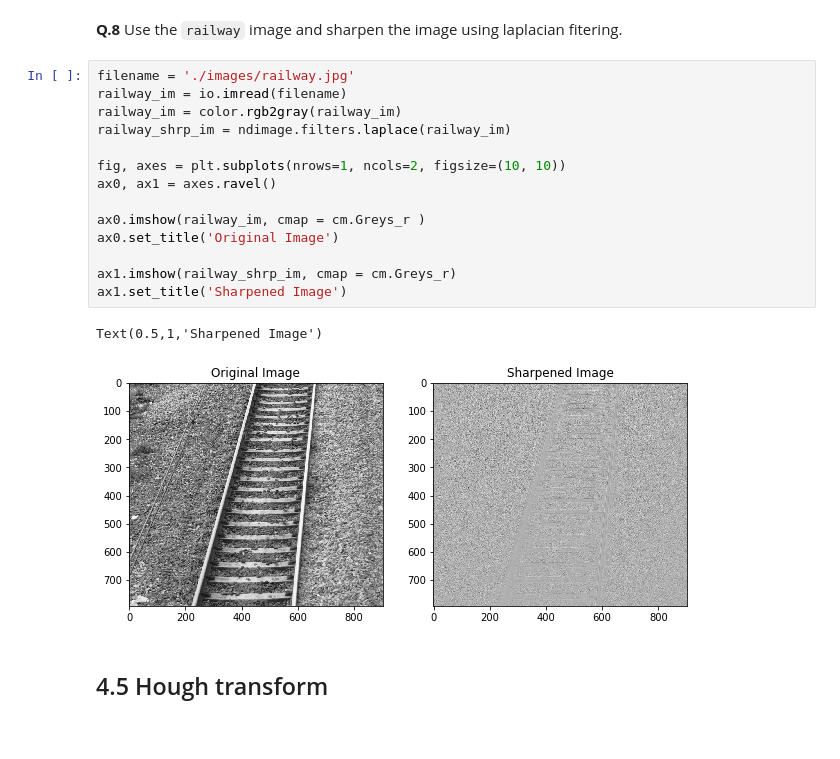
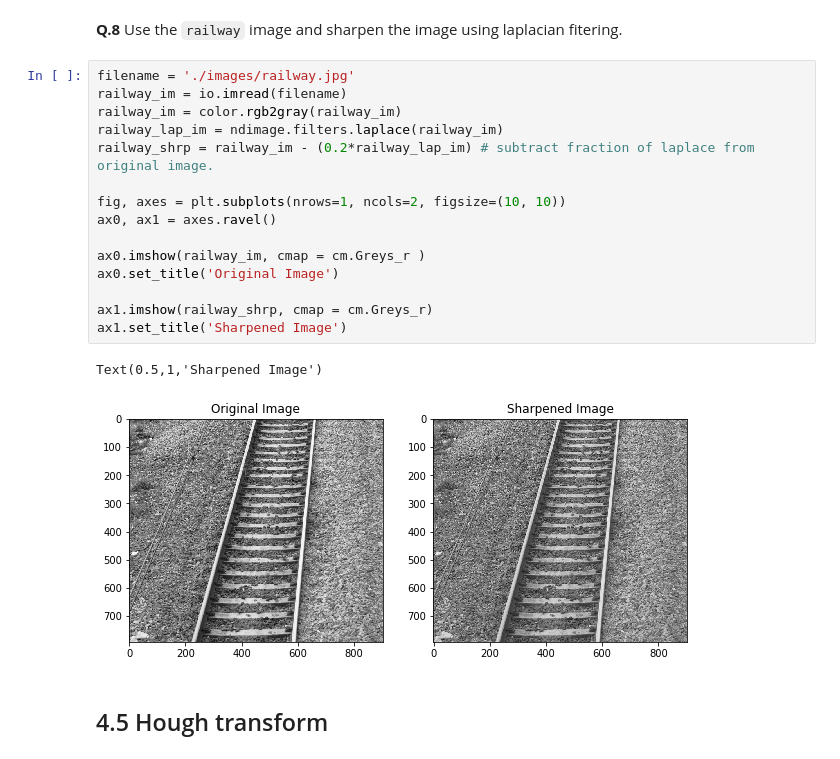
Before and after one commit to amjadkhan9686/B31XB-IIP-TP-1718, a Jupyter notebook: 4-filter-spatial-domain/4-spatial-filter.ipynb, the cells around one changed output. Saved outputs shown, nothing was run; the diff lists cells and outputs as text.

```diff
--- a/4-filter-spatial-domain/4-spatial-filter.ipynb
+++ b/4-filter-spatial-domain/4-spatial-filter.ipynb
@@ -373,20 +373,21 @@ Text(0.5,1,'Speckle Noise filtered by median filter')
 # %%
 filename = './images/railway.jpg'
 railway_im = io.imread(filename)
 railway_im = color.rgb2gray(railway_im)
-railway_shrp_im = ndimage.filters.laplace(railway_im)
+railway_lap_im = ndimage.filters.laplace(railway_im)
+railway_shrp = railway_im - (0.2*railway_lap_im) # subtract fraction of laplace from original image.
 
 fig, axes = plt.subplots(nrows=1, ncols=2, figsize=(10, 10))
 ax0, ax1 = axes.ravel()
 
 ax0.imshow(railway_im, cmap = cm.Greys_r )
 ax0.set_title('Original Image')
 
-ax1.imshow(railway_shrp_im, cmap = cm.Greys_r)
+ax1.imshow(railway_shrp, cmap = cm.Greys_r)
 ax1.set_title('Sharpened Image')
 # %% [output]
 Text(0.5,1,'Sharpened Image')
-[figure, old version]
+[figure, new version]
 # %% [markdown]
 ## 4.5 Hough transform
 # %% [markdown]
```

◇ ◇ ◇

--- Work item ---
Where in the records above does the word "filters" appear? Copy each line that holds it.

--- Expected answer ---
-railway_shrp_im = ndimage.filters.laplace(railway_im)
+railway_lap_im = ndimage.filters.laplace(railway_im)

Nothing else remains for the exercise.